Susan Vance, a partner in the Austin office of Alexander Dubose & Townsend who represents the defendants in Bennett on appeal, is pleased with the decision, which she say clearly follows punitive-damage restrictions set forth by the U.S. Supreme Court.

“What the United States Supreme Court has certainly made clear is that a defendant should be punished for the conduct that harmed the plaintiff, not for litigation misconduct or not for being an unsavory individual or business,” Vance says.

“Unfortunately, a lot of colorful rhetoric permeated this case. But this was not any wire snipping, bandana wearing, gun-toting raid on the neighbor’s cattle.
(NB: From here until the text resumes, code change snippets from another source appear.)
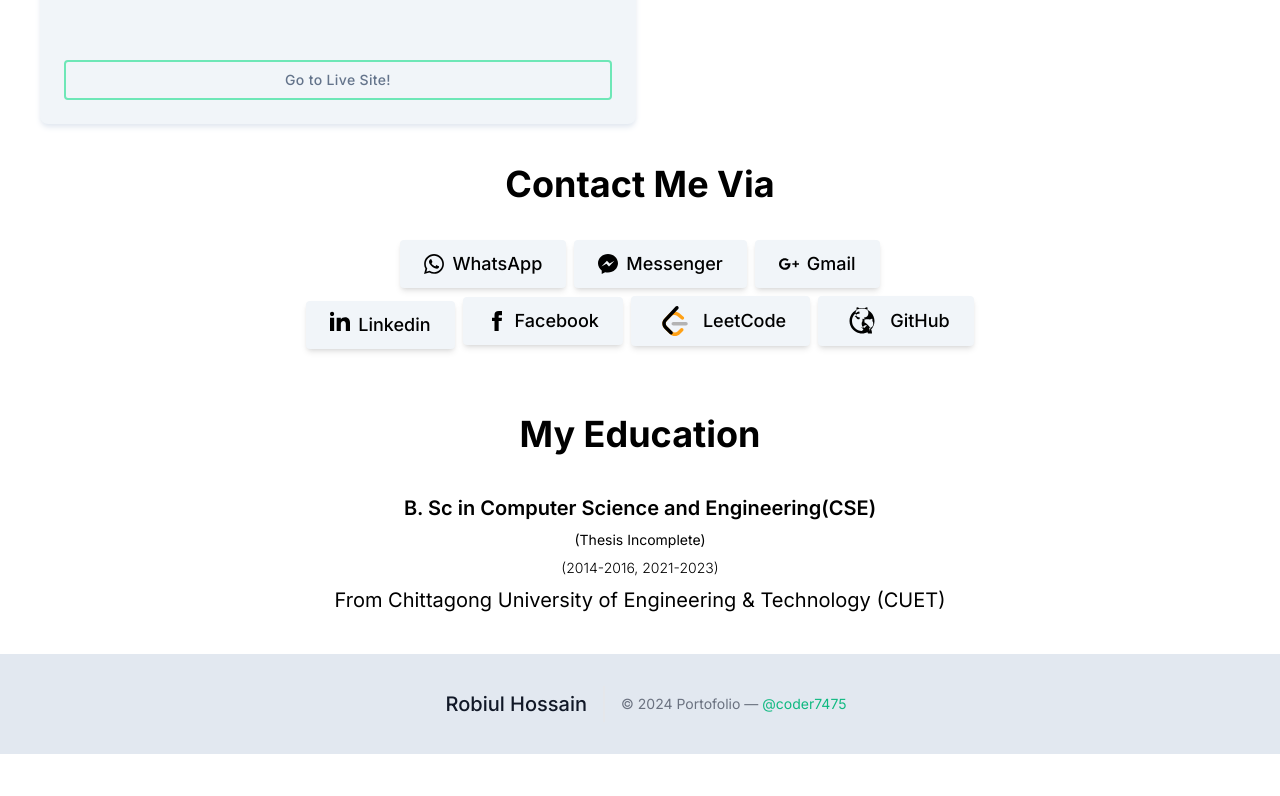
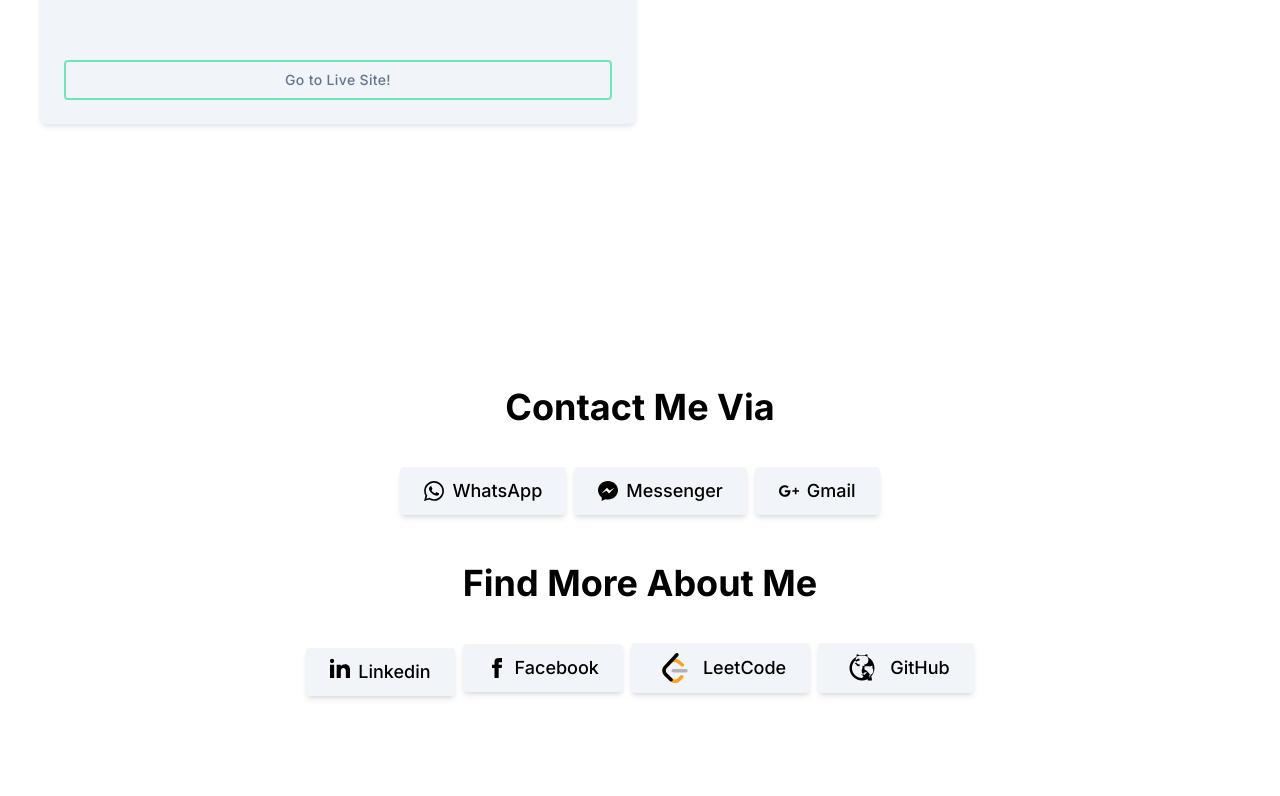
Before and after one commit to coder7475/robiul-hossain-portfolio, a Next.js app: page / in a window 1280 px wide. Shown: the part 3224-4020 px from the top of the page. Before the commit the page ends 3978 px from the top, so only its background shows below. Built offline with nearby package versions, Linux system fonts and the light colour scheme.

Commit message:
feat: change contact section layout

```diff
--- a/src/components/ui/Contact.tsx
+++ b/src/components/ui/Contact.tsx
@@ -69,10 +69,13 @@ function MessageContact() {
 
 const Contact = () => {
   return (
-    <div id="contact" className="pt-10 ">
-      <h1 className="text-xl lg:text-4xl text-center font-bold">Contact Me Via</h1>
-      <div className="text-center text-gray py-5">
+    <div id="contact" className="py-10 min-h-screen flex flex-col justify-center items-center">
+      <div className="text-center text-gray">
+      <h1 className="text-xl lg:text-4xl text-center font-bold mt-2 mb-5 lg:my-10">Contact Me Via</h1>
         <MessageContact></MessageContact>
+
+      <h1 className="text-xl lg:text-4xl text-center font-bold mt-2 mb-5 lg:my-10">Find More About Me</h1>
+
         <div className="text-center">
           <span className="flex flex-col lg:flex-row justify-center gap-2 items-center">
             <Link
```
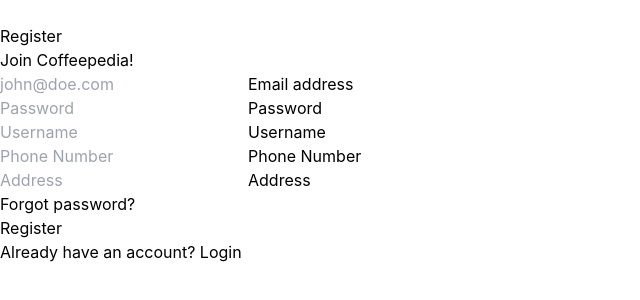
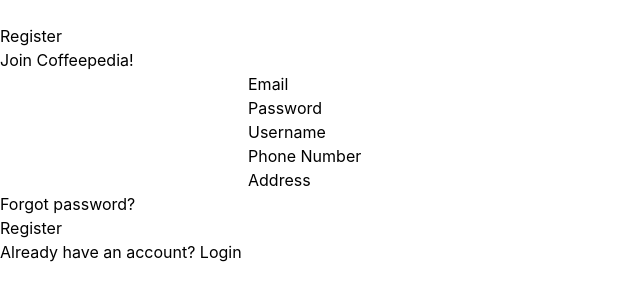
Before and after one commit to Coffeepedia/coffeepedia-client, a React (Create React App) app in the folder coffeepedia/: page / in a window 1280 px wide. Shown: the top 300 px of the page, without its empty margins (0-640 px from the left). Built offline with nearby package versions, Linux system fonts and the light colour scheme; what @material-tailwind/react would draw is missing.

Commit message:
Update layout for login & register page

```diff
--- a/coffeepedia/src/index.css
+++ b/coffeepedia/src/index.css
@@ -1,6 +1,23 @@
 @tailwind base;
 @tailwind components;
 @tailwind utilities;
+
+input:-webkit-autofill,
+input:-webkit-autofill:hover,
+input:-webkit-autofill:focus,
+textarea:-webkit-autofill,
+textarea:-webkit-autofill:hover,
+textarea:-webkit-autofill:focus,
+select:-webkit-autofill,
+select:-webkit-autofill:hover,
+select:-webkit-autofill:focus {
+  border: 1px solid #EFAD8;
+  -webkit-text-fill-color: black;
+  -webkit-box-shadow: 0 0 0px 1000px #EFAD8 inset;
+  box-shadow: 0 0 0px 1000px #EFAD8 inset;
+  transition: background-color 5000s ease-in-out 0s;
+  color: white;
+}
 
 body {
   margin: 0;
--- a/coffeepedia/src/views/LoginPage.jsx
+++ b/coffeepedia/src/views/LoginPage.jsx
@@ -1,4 +1,13 @@
+import { useState } from "react";
+
 export default function LoginPage() {
+  const [data, setData] = useState({ email: "", password: "" });
+
+  const handleSubmit = (e) => {
+    e.preventDefault();
+    console.log(data);
+  };
+
   return (
     <section className="flex h-screen flex-col bg-[#EFEAD8] px-6 pt-2">
       {/* Header */}
@@ -27,35 +36,40 @@
         Welcome Back!
       </h1>
 
-      <form>
-        <div class="relative mb-8">
+      <form onSubmit={handleSubmit}>
+        {/* Email */}
+        <div className="relative z-0 mb-8">
           <input
+            type="email"
             id="email"
+            className="autofill:bg-[#EFAD8] peer block w-full appearance-none border-0 border-b-2 border-grey-300 bg-transparent py-2.5 px-0 text-grey-900 focus:border-primary focus:outline-none focus:ring-0 dark:border-grey-600 dark:text-white dark:focus:border-primary"
+            placeholder=" "
             name="email"
-            type="text"
-            class="peer h-10 w-full border-b-2 border-grey-300 bg-[#EFEAD8] text-grey-900 placeholder-transparent focus:border-b-2 focus:border-p-dark focus:outline-none"
-            placeholder="john@doe.com"
-            autoComplete="off"
+            value={data.email}
+            onChange={(e) => setData({ ...data, email: e.target.value })}
           />
           <label
             for="email"
-            class="absolute left-0 -top-3.5 text-sm text-grey-700 transition-all peer-placeholder-shown:top-2 peer-placeholder-shown:text-base peer-placeholder-shown:text-grey-500 peer-focus:-top-3.5 peer-focus:text-sm peer-focus:text-grey-600"
+            className="absolute top-3 -z-10 origin-[0] -translate-y-6 scale-75 transform text-grey-500 duration-300 peer-placeholder-shown:translate-y-0 peer-placeholder-shown:scale-100 peer-focus:left-0 peer-focus:-translate-y-6 peer-focus:scale-75 peer-focus:text-primary dark:text-grey-400 peer-focus:dark:text-primary"
           >
-            Email address
+            Email
           </label>
         </div>
 
-        <div class="relative mb-4">
+        {/* Password */}
+        <div className="relative z-0 mb-4">
           <input
+            type="password"
             id="password"
-            type="password"
+            className="peer block w-full appearance-none border-0 border-b-2 border-grey-300 bg-transparent py-2.5 px-0 text-grey-900 focus:border-primary focus:outline-none focus:ring-0 dark:border-grey-600 dark:text-white dark:focus:border-primary"
+            placeholder=" "
             name="password"
-            class="peer h-10 w-full border-b-2 border-grey-300 bg-[#EFEAD8] text-grey-900 placeholder-transparent focus:border-b-2 focus:border-p-dark focus:outline-none"
-            placeholder="Password"
+            value={data.password}
+            onChange={(e) => setData({ ...data, password: e.target.value })}
           />
           <label
             for="password"
-            class="absolute left-0 -top-3.5 text-sm text-grey-700 transition-all peer-placeholder-shown:top-2 peer-placeholder-shown:text-base peer-placeholder-shown:text-grey-500 peer-focus:-top-3.5 peer-focus:text-sm peer-focus:text-grey-600"
+            className="absolute top-3 -z-10 origin-[0] -translate-y-6 scale-75 transform text-grey-500 duration-300 peer-placeholder-shown:translate-y-0 peer-placeholder-shown:scale-100 peer-focus:left-0 peer-focus:-translate-y-6 peer-focus:scale-75 peer-focus:text-primary dark:text-grey-400 peer-focus:dark:text-primary"
           >
             Password
           </label>
@@ -66,6 +80,7 @@
         </div>
 
         <input
+          onClick={handleSubmit}
           type="submit"
           value="Login"
           className="mb-2 w-full cursor-pointer rounded-3xl bg-p-dark py-2 text-white"
--- a/coffeepedia/src/views/RegisterPage.jsx
+++ b/coffeepedia/src/views/RegisterPage.jsx
@@ -1,4 +1,19 @@
+import { useState } from "react";
+
 export default function RegisterPage() {
+  const [data, setData] = useState({
+    email: "",
+    password: "",
+    username: "",
+    phoneNumber: "",
+    address: "",
+  });
+
+  const handleSubmit = (e) => {
+    e.preventDefault();
+    console.log(data);
+  };
+
   return (
     <section className="flex h-screen flex-col bg-[#EFEAD8] px-6 pt-2">
       {/* Header */}
@@ -27,88 +42,97 @@
         Join Coffeepedia!
       </h1>
 
-      <form>
+      <form onSubmit={handleSubmit}>
         {/* Email */}
-        <div class="relative mb-8">
+        <div className="relative z-0 mb-8">
           <input
+            type="email"
             id="email"
+            className="autofill:bg-[#EFAD8] peer block w-full appearance-none border-0 border-b-2 border-grey-300 bg-transparent py-2.5 px-0 text-grey-900 focus:border-primary focus:outline-none focus:ring-0 dark:border-grey-600 dark:text-white dark:focus:border-primary"
+            placeholder=" "
             name="email"
-            type="text"
-            class="peer h-10 w-full border-b-2 border-grey-300 bg-[#EFEAD8] text-grey-900 placeholder-transparent focus:border-b-2 focus:border-p-dark focus:outline-none"
-            placeholder="john@doe.com"
-            autoComplete="off"
+            value={data.email}
+            onChange={(e) => setData({ ...data, email: e.target.value })}
           />
           <label
             for="email"
-            class="absolute left-0 -top-3.5 text-sm text-grey-700 transition-all peer-placeholder-shown:top-2 peer-placeholder-shown:text-base peer-placeholder-shown:text-grey-500 peer-focus:-top-3.5 peer-focus:text-sm peer-focus:text-grey-600"
+            className="absolute top-3 -z-10 origin-[0] -translate-y-6 scale-75 transform text-grey-500 duration-300 peer-placeholder-shown:translate-y-0 peer-placeholder-shown:scale-100 peer-focus:left-0 peer-focus:-translate-y-6 peer-focus:scale-75 peer-focus:text-primary dark:text-grey-400 peer-focus:dark:text-primary"
           >
-            Email address
+            Email
           </label>
         </div>
 
         {/* Password */}
-        <div class="relative mb-12">
+        <div className="relative z-0 mb-12">
           <input
+            type="password"
             id="password"
-            type="password"
+            className="peer block w-full appearance-none border-0 border-b-2 border-grey-300 bg-transparent py-2.5 px-0 text-grey-900 focus:border-primary focus:outline-none focus:ring-0 dark:border-grey-600 dark:text-white dark:focus:border-primary"
+            placeholder=" "
             name="password"
-            class="peer h-10 w-full border-b-2 border-grey-300 bg-[#EFEAD8] text-grey-900 placeholder-transparent focus:border-b-2 focus:border-p-dark focus:outline-none"
-            placeholder="Password"
+            value={data.password}
+            onChange={(e) => setData({ ...data, password: e.target.value })}
           />
           <label
             for="password"
-            class="absolute left-0 -top-3.5 text-sm text-grey-700 transition-all peer-placeholder-shown:top-2 peer-placeholder-shown:text-base peer-placeholder-shown:text-grey-500 peer-focus:-top-3.5 peer-focus:text-sm peer-focus:text-grey-600"
+            className="absolute top-3 -z-10 origin-[0] -translate-y-6 scale-75 transform text-grey-500 duration-300 peer-placeholder-shown:translate-y-0 peer-placeholder-shown:scale-100 peer-focus:left-0 peer-focus:-translate-y-6 peer-focus:scale-75 peer-focus:text-primary dark:text-grey-400 peer-focus:dark:text-primary"
           >
             Password
           </label>
         </div>
 
         {/* Username */}
-        <div class="relative mb-8">
+        <div className="relative z-0 mb-8">
           <input
+            type="text"
             id="username"
-            type="username"
+            className="autofill:bg-[#EFAD8] peer block w-full appearance-none border-0 border-b-2 border-grey-300 bg-transparent py-2.5 px-0 text-grey-900 focus:border-primary focus:outline-none focus:ring-0 dark:border-grey-600 dark:text-white dark:focus:border-primary"
+            placeholder=" "
             name="username"
-            class="peer h-10 w-full border-b-2 border-grey-300 bg-[#EFEAD8] text-grey-900 placeholder-transparent focus:border-b-2 focus:border-p-dark focus:outline-none"
-            placeholder="Username"
+            value={data.username}
+            onChange={(e) => setData({ ...data, username: e.target.value })}
           />
           <label
             for="username"
-            class="absolute left-0 -top-3.5 text-sm text-grey-700 transition-all peer-placeholder-shown:top-2 peer-placeholder-shown:text-base peer-placeholder-shown:text-grey-500 peer-focus:-top-3.5 peer-focus:text-sm peer-focus:text-grey-600"
+            className="absolute top-3 -z-10 origin-[0] -translate-y-6 scale-75 transform text-grey-500 duration-300 peer-placeholder-shown:translate-y-0 peer-placeholder-shown:scale-100 peer-focus:left-0 peer-focus:-translate-y-6 peer-focus:scale-75 peer-focus:text-primary dark:text-grey-400 peer-focus:dark:text-primary"
           >
             Username
           </label>
         </div>
 
         {/* Phone Number */}
-        <div class="relative mb-8">
+        <div className="relative z-0 mb-8">
           <input
+            type="text"
             id="phoneNumber"
-            type="phoneNumber"
+            className="autofill:bg-[#EFAD8] peer block w-full appearance-none border-0 border-b-2 border-grey-300 bg-transparent py-2.5 px-0 text-grey-900 focus:border-primary focus:outline-none focus:ring-0 dark:border-grey-600 dark:text-white dark:focus:border-primary"
+            placeholder=" "
             name="phoneNumber"
-            class="peer h-10 w-full border-b-2 border-grey-300 bg-[#EFEAD8] text-grey-900 placeholder-transparent focus:border-b-2 focus:border-p-dark focus:outline-none"
-            placeholder="Phone Number"
+            value={data.phoneNumber}
+            onChange={(e) => setData({ ...data, phoneNumber: e.target.value })}
           />
           <label
             for="phoneNumber"
-            class="absolute left-0 -top-3.5 text-sm text-grey-700 transition-all peer-placeholder-shown:top-2 peer-placeholder-shown:text-base peer-placeholder-shown:text-grey-500 peer-focus:-top-3.5 peer-focus:text-sm peer-focus:text-grey-600"
+            className="absolute top-3 -z-10 origin-[0] -translate-y-6 scale-75 transform text-grey-500 duration-300 peer-placeholder-shown:translate-y-0 peer-placeholder-shown:scale-100 peer-focus:left-0 peer-focus:-translate-y-6 peer-focus:scale-75 peer-focus:text-primary dark:text-grey-400 peer-focus:dark:text-primary"
           >
             Phone Number
           </label>
         </div>
 
-        {/* address */}
-        <div class="relative mb-8">
+        {/* Address */}
+        <div className="relative z-0 mb-8">
           <input
+            type="text"
             id="address"
-            type="address"
+            className="autofill:bg-[#EFAD8] peer block w-full appearance-none border-0 border-b-2 border-grey-300 bg-transparent py-2.5 px-0 text-grey-900 focus:border-primary focus:outline-none focus:ring-0 dark:border-grey-600 dark:text-white dark:focus:border-primary"
+            placeholder=" "
             name="address"
-            class="peer h-10 w-full border-b-2 border-grey-300 bg-[#EFEAD8] text-grey-900 placeholder-transparent focus:border-b-2 focus:border-p-dark focus:outline-none"
-            placeholder="Address"
+            value={data.address}
+            onChange={(e) => setData({ ...data, address: e.target.value })}
           />
           <label
             for="address"
-            class="absolute left-0 -top-3.5 text-sm text-grey-700 transition-all peer-placeholder-shown:top-2 peer-placeholder-shown:text-base peer-placeholder-shown:text-grey-500 peer-focus:-top-3.5 peer-focus:text-sm peer-focus:text-grey-600"
+            className="absolute top-3 -z-10 origin-[0] -translate-y-6 scale-75 transform text-grey-500 duration-300 peer-placeholder-shown:translate-y-0 peer-placeholder-shown:scale-100 peer-focus:left-0 peer-focus:-translate-y-6 peer-focus:scale-75 peer-focus:text-primary dark:text-grey-400 peer-focus:dark:text-primary"
           >
             Address
           </label>
@@ -119,6 +143,7 @@
         </div>
 
         <input
+          onClick={handleSubmit}
           type="submit"
           value="Register"
           className="mb-2 w-full cursor-pointer rounded-3xl bg-p-dark py-2 text-white"
```
Also changed, not shown: coffeepedia/src/assets/svg/chevron_left.svg.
It’s undisputed that the cows just wandered across the river and were sold,” Vance says. “It’s certainly been our position that the act of selling the neighbor’s cattle does not warrant punitive damages at all under Texas law. But, we are nonetheless pleased that the court recognized the constitutional excess of the award in this case.”

Vance also stresses that neither Bennett nor the Bonham Corp. has been convicted of a crime associated with the cattle theft discussed in the opinion.

“I think it’s really important to remember that Mr. Bennett was acquitted of the felony charges of selling the cattle,” Vance says. She also denies that Bennett and the Bonham Corporation acted maliciously as alleged in the civil litigation.

David Keltner, a partner in Fort Worth’s Kelly Hart & Hallman who represents the plaintiff in Bennett , plans on asking the court for a rehearing of the case.

“The thing I regret about the decision is that conduct that a jury found was criminal in nature, accompanied by evidence of a cover up and evidence of attempting bribes and attempted witness intimidation, doesn’t justify a significant civil penalty,” Keltner says.

Neither Keltner nor Vance has any idea how the punitive damages might be assessed in this case now.

“I’m not sure that the court has given us bright-line boundaries for the range and type of conduct that can be considered in weighing punitive damages,” Vance says. “There was a great deal of alleged but non-proven conduct here that was used to weigh in favor of reprehensibility or malice. And that’s truly the heart of the issue, is whether Mr. Bennett acted maliciously or reprehensibly when he sold the cattle belonging to Mr. Reynolds.”

Keltner says he still hopes he can preserve the damage award, based on the harm that could have been caused to his client had Bennett been successful.

Pondering Punitives

The decision alarms plaintiff lawyers such as John Gsanger, a partner in Corpus Christi’s The Edwards Law Firm, who tries to preserve punitive damages on appeal.

After all, punitive damages are named that for a reason, Gsanger says. “They’re not to compensate somebody. They are to punish somebody. And unless we were talking about specific examples of criminal conduct, Texas law already has a statutory cap on damages that addresses the due process concerns that the Supreme Court had previously written about.”

But Chris Kratovil, a partner in the Dallas office of K&L Gates who represents corporate defendants on appeal, says the opinion is a reasonable interpretation of U.S. Supreme Court precedent.

“[H]ow does $5,300 in actual damages support an award of $1.25 million in punitives?” Kratovil says.

“The key thing to me is the U.S. Supreme Court has made clear that the Anglo-American legal tradition supports double, triple and quadruple damages,” Kratovil says. “Anything beyond that starts to raise due process issues.”